── Working data
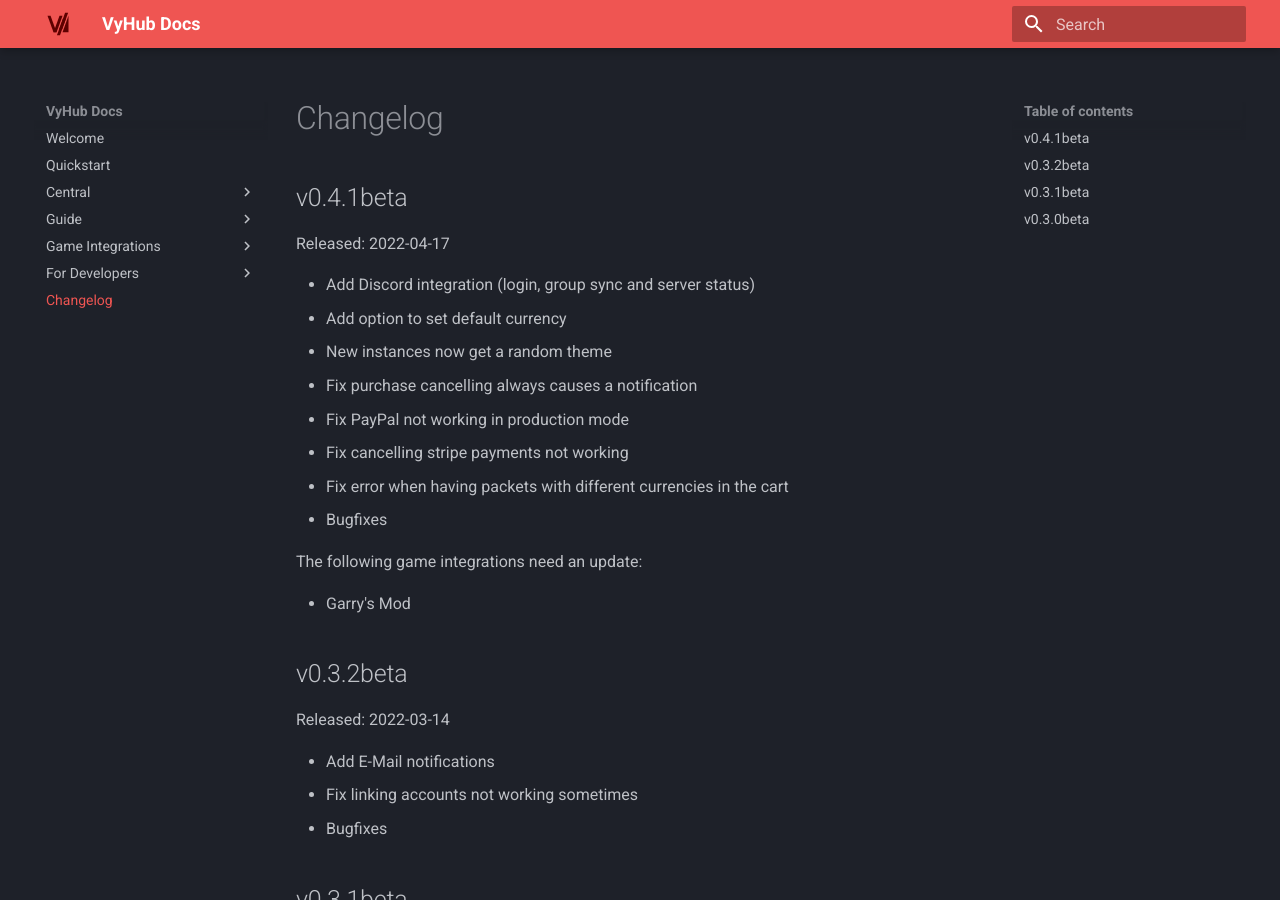
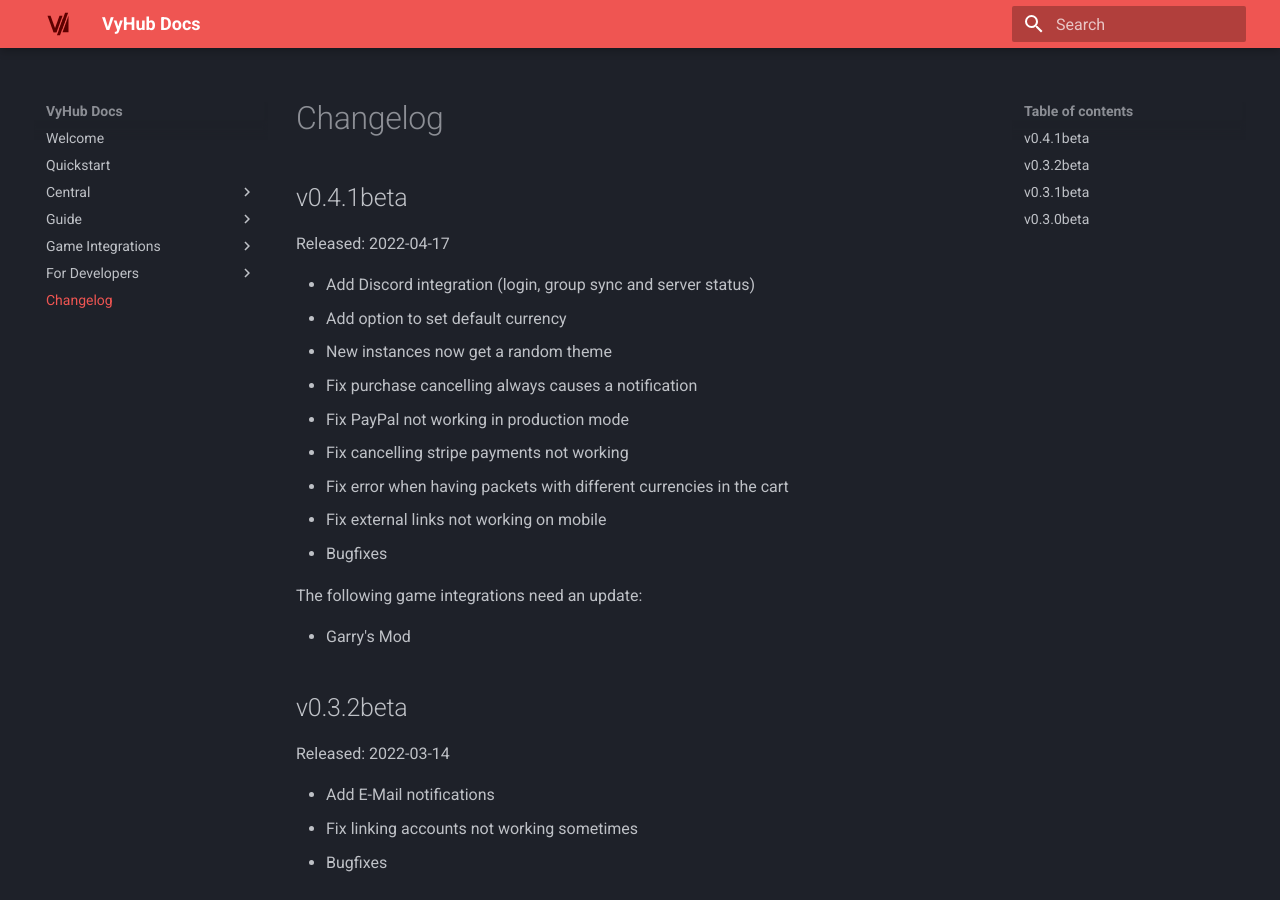
Before and after one commit to nyx-project/vyhub-documentation, an MkDocs documentation site: the page built from docs/changelog.md, in a window 1280 px wide and 900 px high. Built offline with MkDocs 1.6.1 and Material for MkDocs 9.7.7, drawn with Linux system fonts in a browser that asks for light colours; the version menu is left out.

Commit message:
Edit changelog

```diff
--- a/docs/changelog.md
+++ b/docs/changelog.md
@@ -10,6 +10,7 @@ Released: 2022-04-17
 - Fix PayPal not working in production mode
 - Fix cancelling stripe payments not working
 - Fix error when having packets with different currencies in the cart
+- Fix external links not working on mobile
 - Bugfixes
 
 The following game integrations need an update:
```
────
About this task:
The records are above. How many lines in them contain the word "with"? Give the number alone.

Solved exercise:
2